MU’s response to Planned Parenthood investigations results in rally
While abortion services at the St. Louis Planned Parenthood clinic were found to be legal, they are scheduled to end at the Columbia clinic unless new privileges can be found.
Sep. 30, 2015
A wave of pink shirts flooded Speakers Circle as the shouts of Planned Parenthood supporters crashed onto its bricks. The inaugural “Pink Out Day,” held Tuesday, saw an overwhelming number of people of all ages and backgrounds come to Columbia as part of a national event in support of Planned Parenthood.

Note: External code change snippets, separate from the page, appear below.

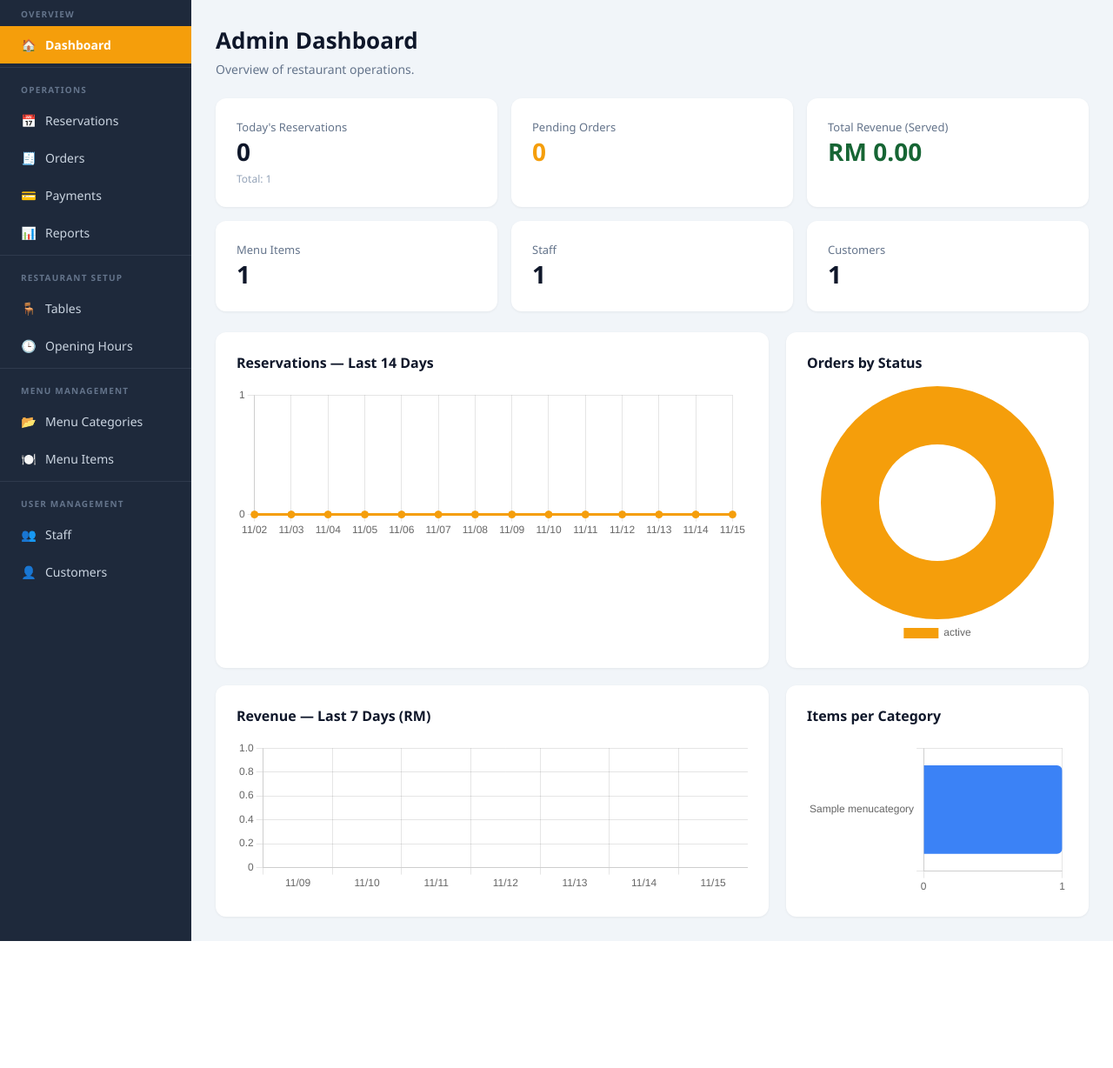
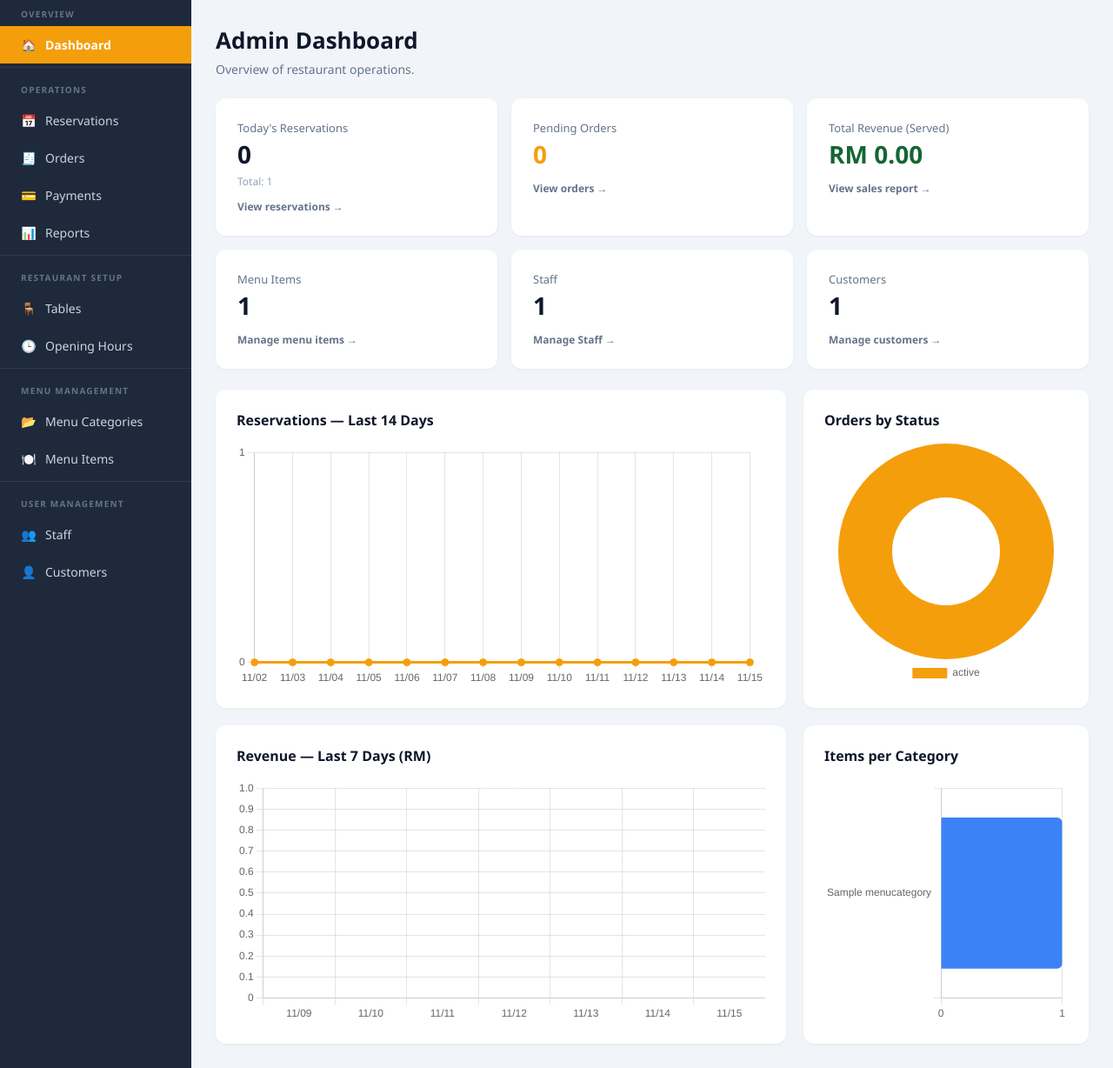
Before and after one commit to brendancws/SE_Project, an ASP.NET Core app: page /Admin/Dashboard in a window 1280 px wide. Shown: the part 69-1297 px from the top of the page at 87% size. Before the commit the page ends 1151 px from the top, so only its background shows below. Run offline with ASP.NET Core 8, Linux system fonts and the light colour scheme; the visitor is signed in with stand-in values (Sample User, id 1); empty tables hold one stand-in row (values such as "Sample post"); database files in the repository are not loaded.

Commit message:
Improve Administrator dashboard layout and navigation

```diff
--- a/RROMS/Pages/Admin/Dashboard.cshtml
+++ b/RROMS/Pages/Admin/Dashboard.cshtml
@@ -5,60 +5,285 @@
     Layout = "_AdminLayout";
 }
 
+<style>
+    .dashboard-summary-grid {
+        display: grid;
+        grid-template-columns: repeat(3, minmax(0, 1fr));
+        gap: 16px;
+        margin-bottom: 24px;
+    }
+
+    .dashboard-summary-card {
+        display: block;
+        margin-bottom: 0;
+        color: inherit;
+        text-decoration: none;
+        transition:
+            transform 0.15s ease,
+            box-shadow 0.15s ease,
+            border-color 0.15s ease;
+        border: 1px solid transparent;
+    }
+
+    .dashboard-summary-card:hover {
+        transform: translateY(-2px);
+        border-color: #f59e0b;
+        box-shadow: 0 8px 20px rgba(15, 23, 42, 0.10);
+    }
+
+    .dashboard-summary-card:focus-visible {
+        border-color: #f59e0b;
+        outline: 3px solid rgba(245, 158, 11, 0.24);
+        outline-offset: 2px;
+    }
+
+    .dashboard-card-label {
+        color: #64748b;
+        font-size: 13px;
+    }
+
+    .dashboard-card-value {
+        margin-top: 2px;
+        color: #0f172a;
+        font-size: 28px;
+        font-weight: 700;
+    }
+
+    .dashboard-card-value.warning {
+        color: #f59e0b;
+    }
+
+    .dashboard-card-value.success {
+        color: #166534;
+    }
+
+    .dashboard-card-detail {
+        margin-top: 4px;
+        color: #94a3b8;
+        font-size: 12px;
+    }
+
+    .dashboard-card-action {
+        margin-top: 12px;
+        color: #64748b;
+        font-size: 12px;
+        font-weight: 600;
+    }
+
+    .dashboard-summary-card:hover .dashboard-card-action {
+        color: #d97706;
+    }
+
+    .dashboard-chart-grid {
+        display: grid;
+        grid-template-columns: minmax(0, 2fr) minmax(280px, 1fr);
+        gap: 20px;
+        margin-bottom: 20px;
+    }
+
+    .dashboard-chart-grid:last-of-type {
+        margin-bottom: 0;
+    }
+
+    .dashboard-chart-card {
+        min-width: 0;
+        margin-bottom: 0;
+    }
+
+    .dashboard-chart-title {
+        margin-bottom: 16px;
+        color: #0f172a;
+        font-size: 16px;
+        font-weight: 700;
+    }
+
+    .dashboard-chart-container {
+        position: relative;
+        width: 100%;
+        height: 280px;
+    }
+
+    .dashboard-chart-container.compact {
+        height: 280px;
+    }
+
+    @@media (max-width: 1100px) {
+        .dashboard-summary-grid {
+            grid-template-columns: repeat(2, minmax(0, 1fr));
+        }
+
+        .dashboard-chart-grid {
+            grid-template-columns: 1fr;
+        }
+
+        .dashboard-chart-container,
+        .dashboard-chart-container.compact {
+            height: 260px;
+        }
+    }
+
+    @@media (max-width: 700px) {
+        .dashboard-summary-grid {
+            grid-template-columns: 1fr;
+        }
+
+        .dashboard-chart-container,
+        .dashboard-chart-container.compact {
+            height: 230px;
+        }
+    }
+</style>
+
 <h1>Admin Dashboard</h1>
 <p class="subtitle">Overview of restaurant operations.</p>
 
 <!-- Summary cards -->
-<div style="display:grid; grid-template-columns: repeat(3, 1fr); gap:16px; margin-bottom:24px;">
-    <div class="card" style="margin-bottom:0;">
-        <div style="font-size:13px; color:#64748b;">Today's Reservations</div>
-        <div style="font-size:28px; font-weight:700; color:#0f172a;">@Model.TodayReservations</div>
-        <div style="font-size:12px; color:#94a3b8; margin-top:4px;">Total: @Model.TotalReservations</div>
+<div class="dashboard-summary-grid">
+    <a href="/Admin/Reservations"
+       class="card dashboard-summary-card"
+       aria-label="View reservations">
+        <div class="dashboard-card-label">
+            Today's Reservations
         </div>
-    <div class="card" style="margin-bottom:0;">
-        <div style="font-size:13px; color:#64748b;">Pending Orders</div>
-        <div style="font-size:28px; font-weight:700; color:#f59e0b;">@Model.PendingOrders</div>
+
+        <div class="dashboard-card-value">
+            @Model.TodayReservations
         </div>
-    <div class="card" style="margin-bottom:0;">
-        <div style="font-size:13px; color:#64748b;">Total Revenue (Served)</div>
-        <div style="font-size:28px; font-weight:700; color:#166534;">RM @Model.TotalRevenue.ToString("F2")</div>
+
+        <div class="dashboard-card-detail">
+            Total: @Model.TotalReservations
         </div>
-    <div class="card" style="margin-bottom:0;">
-        <div style="font-size:13px; color:#64748b;">Menu Items</div>
-        <div style="font-size:28px; font-weight:700; color:#0f172a;">@Model.TotalMenuItems</div>
+
+        <div class="dashboard-card-action">
+            View reservations →
         </div>
-    <div class="card" style="margin-bottom:0;">
-        <div style="font-size:13px; color:#64748b;">Staff</div>
-        <div style="font-size:28px; font-weight:700; color:#0f172a;">@Model.TotalStaff</div>
+    </a>
+
+    <a href="/Admin/Orders"
+       class="card dashboard-summary-card"
+       aria-label="View pending orders">
+        <div class="dashboard-card-label">
+            Pending Orders
         </div>
-    <div class="card" style="margin-bottom:0;">
-        <div style="font-size:13px; color:#64748b;">Customers</div>
-        <div style="font-size:28px; font-weight:700; color:#0f172a;">@Model.TotalCustomers</div>
+
+        <div class="dashboard-card-value warning">
+            @Model.PendingOrders
         </div>
+
+        <div class="dashboard-card-action">
+            View orders →
+        </div>
+    </a>
+
+    <a href="/Admin/Reports/Sales"
+       class="card dashboard-summary-card"
+       aria-label="View sales report">
+        <div class="dashboard-card-label">
+            Total Revenue (Served)
+        </div>
+
+        <div class="dashboard-card-value success">
+            RM @Model.TotalRevenue.ToString("F2")
+        </div>
+
+        <div class="dashboard-card-action">
+            View sales report →
+        </div>
+    </a>
+
+    <a href="/Admin/MenuItems"
+       class="card dashboard-summary-card"
+       aria-label="Manage menu items">
+        <div class="dashboard-card-label">
+            Menu Items
+        </div>
+
+        <div class="dashboard-card-value">
+            @Model.TotalMenuItems
+        </div>
+
+        <div class="dashboard-card-action">
+            Manage menu items →
+        </div>
+    </a>
+
+    <a href="/Admin/Staff"
+       class="card dashboard-summary-card"
+       aria-label="Manage Staff accounts">
+        <div class="dashboard-card-label">
+            Staff
+        </div>
+
+        <div class="dashboard-card-value">
+            @Model.TotalStaff
+        </div>
+
+        <div class="dashboard-card-action">
+            Manage Staff →
+        </div>
+    </a>
+
+    <a href="/Admin/Customers"
+       class="card dashboard-summary-card"
+       aria-label="Manage customer accounts">
+        <div class="dashboard-card-label">
+            Customers
+        </div>
+
+        <div class="dashboard-card-value">
+            @Model.TotalCustomers
+        </div>
+
+        <div class="dashboard-card-action">
+            Manage customers →
+        </div>
+    </a>
 </div>
 
 <!-- Charts row 1 -->
-<div style="display:grid; grid-template-columns: 2fr 1fr; gap:20px; margin-bottom:20px;">
-    <div class="card" style="margin-bottom:0;">
-        <div style="font-size:16px; font-weight:700; color:#0f172a; margin-bottom:16px;">Reservations — Last 14 Days</div>
-        <canvas id="reservationsChart" height="90"></canvas>
+<div class="dashboard-chart-grid">
+    <section class="card dashboard-chart-card">
+        <div class="dashboard-chart-title">
+            Reservations — Last 14 Days
         </div>
-    <div class="card" style="margin-bottom:0;">
-        <div style="font-size:16px; font-weight:700; color:#0f172a; margin-bottom:16px;">Orders by Status</div>
-        <canvas id="orderStatusChart" height="180"></canvas>
+
+        <div class="dashboard-chart-container">
+            <canvas id="reservationsChart"></canvas>
         </div>
+    </section>
+
+    <section class="card dashboard-chart-card">
+        <div class="dashboard-chart-title">
+            Orders by Status
+        </div>
+
+        <div class="dashboard-chart-container compact">
+            <canvas id="orderStatusChart"></canvas>
+        </div>
+    </section>
 </div>
 
 <!-- Charts row 2 -->
-<div style="display:grid; grid-template-columns: 2fr 1fr; gap:20px;">
-    <div class="card" style="margin-bottom:0;">
-        <div style="font-size:16px; font-weight:700; color:#0f172a; margin-bottom:16px;">Revenue — Last 7 Days (RM)</div>
-        <canvas id="revenueChart" height="90"></canvas>
+<div class="dashboard-chart-grid">
+    <section class="card dashboard-chart-card">
+        <div class="dashboard-chart-title">
+            Revenue — Last 7 Days (RM)
         </div>
-    <div class="card" style="margin-bottom:0;">
-        <div style="font-size:16px; font-weight:700; color:#0f172a; margin-bottom:16px;">Items per Category</div>
-        <canvas id="categoriesChart" height="180"></canvas>
+
+        <div class="dashboard-chart-container">
+            <canvas id="revenueChart"></canvas>
         </div>
+    </section>
+
+    <section class="card dashboard-chart-card">
+        <div class="dashboard-chart-title">
+            Items per Category
+        </div>
+
+        <div class="dashboard-chart-container compact">
+            <canvas id="categoriesChart"></canvas>
+        </div>
+    </section>
 </div>
 
 @section Scripts {
@@ -82,6 +307,7 @@
             },
             options: {
                 responsive: true,
+                maintainAspectRatio: false,
                 plugins: { legend: { display: false } },
                 scales: { y: { beginAtZero: true, ticks: { precision: 0 } } }
             }
@@ -100,6 +326,7 @@
             },
             options: {
                 responsive: true,
+                maintainAspectRatio: false,
                 plugins: { legend: { position: 'bottom', labels: { font: { size: 12 } } } }
             }
         });
@@ -118,6 +345,7 @@
             },
             options: {
                 responsive: true,
+                maintainAspectRatio: false,
                 plugins: { legend: { display: false } },
                 scales: { y: { beginAtZero: true } }
             }
@@ -138,6 +366,7 @@
             options: {
                 indexAxis: 'y',
                 responsive: true,
+                maintainAspectRatio: false,
                 plugins: { legend: { display: false } },
                 scales: { x: { beginAtZero: true, ticks: { precision: 0 } } }
             }
```
Lines whose indentation alone changed are shown as unchanged.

Holding signs that read, “I stand with Planned Parenthood,” “Schaefer for Führer” and “This Tiger plans for her cubs, I will fight for Planned Parenthood,” demonstrators chanted “M-I-Z, shame on you,” as the rally got underway. With Columbia as one of 15 “anchor” events for the national day of action, close to 1,000 people were present, according to the number of signatures through petitions, said Laura McQuade, CEO of Planned Parenthood of Kansas and Mid-Missouri.
In light of MU’s discontinuation of “refer and follow” privileges Sept. 24 and cancellation of multiple agreements with Planned Parenthood that had allowed graduate students to receive training at the Columbia clinic, the demonstrators had multiple demands that they hoped the rally would accomplish.
McQuade said she hopes the rally pushes MU to reinstate privileges for physician Colleen McNicholas, who was able to perform medical abortions at the Columbia clinic, as well as reinstate contracts for students to be able to continue academic partnerships with Planned Parenthood.
“We want to continue to apply as much political pressure to MU to make them feel that they made the wrong decision, and so today is just the first step in galvanizing the public support that we know we have to push back on MU,” McQuade said.
McQuade said she feels Chancellor R. Bowen Loftin’s immediate response to the rally will be silence, and that’s why she said Planned Parenthood and its supporters must keep the pressure on to demand Loftin be held accountable.
Planned Parenthood is planning on doing just that by potentially filing a claim with the Department of Health and Human Services in Washington, D.C., sometime this week, McQuade said.
She said they will be analyzing whether MU violated the Church Amendments, a section of federal law that prohibits federally funded hospitals from discriminating against employing individuals based on their willingness or unwillingness to perform abortion services. McQuade said it is “to protect conscious on both sides of the issue.”
Effective Dec. 1, MU Health Care will be discontinuing refer and follow privileges after an executive committee unanimously voted to no longer offer this “outdated” and “unnecessary” category of privileges, as Chief Medical Officer Stevan Whitt said in a news release.
Of MU Health Care’s 800 medical staff, only two medical providers had refer and follow privileges, according to a news release. Teresa Snow, corporate director of strategic communications and media relations of MU Health Care, said that refer and follow privileges were first offered in 2010 to allow healthcare providers to refer patients to MU Health Care’s facilities and follow their patients’ care in MU Health Care’s electronic medical record.
“Today, any healthcare provider can refer patients to our facility and referring providers can request electronic access to our medical record for their referred patients,” Snow said in an email. “Such access does not require the provider to be a member of our medical staff nor hold privileges at MU Health Care facilities.”
However with McNicholas’ refer and follow privileges ending, McQuade said Planned Parenthood is seeking to get McNicholas either credentialed at the Boone Hospital Center or privileges other than refer and follow privileges at MU Health Care.
Snow said McNicholas will be allowed to apply for other privileges with MU Health Care. McQuade said there are a number of privileges that meet the requirements of the law to perform abortion services.
Although McQuade said she hopes Planned Parenthood will be able to regain privileges before Dec. 1 so abortion services at the Columbia clinic will not be interrupted, if they are unable to do so, then they would need to analyze other legal remedies.
While the future of abortion services at the Columbia clinic is under question, Missouri Attorney General Chris Koster announced Sept. 28 that based on the investigation into the St. Louis Planned Parenthood clinic, there was no evidence suggesting that the clinic was profiting off of illegal sale of fetal tissue.
McQuade said she hopes this causes both the Senate and the House to cease all investigations in order to focus less on politics and more on the issue of women’s health.
“I think the more that people can take this out of the political realm and take this into the realm of people’s individual lives, that’s what health care is all about,” McQuade said. “It’s about individual people making their own decisions about the health care that they need and the lives they want to live. This isn’t some political discussion happening in Jefferson City or Washington, this is a decision that happens in people’s houses, and people’s cars and people’s doctors offices every day.”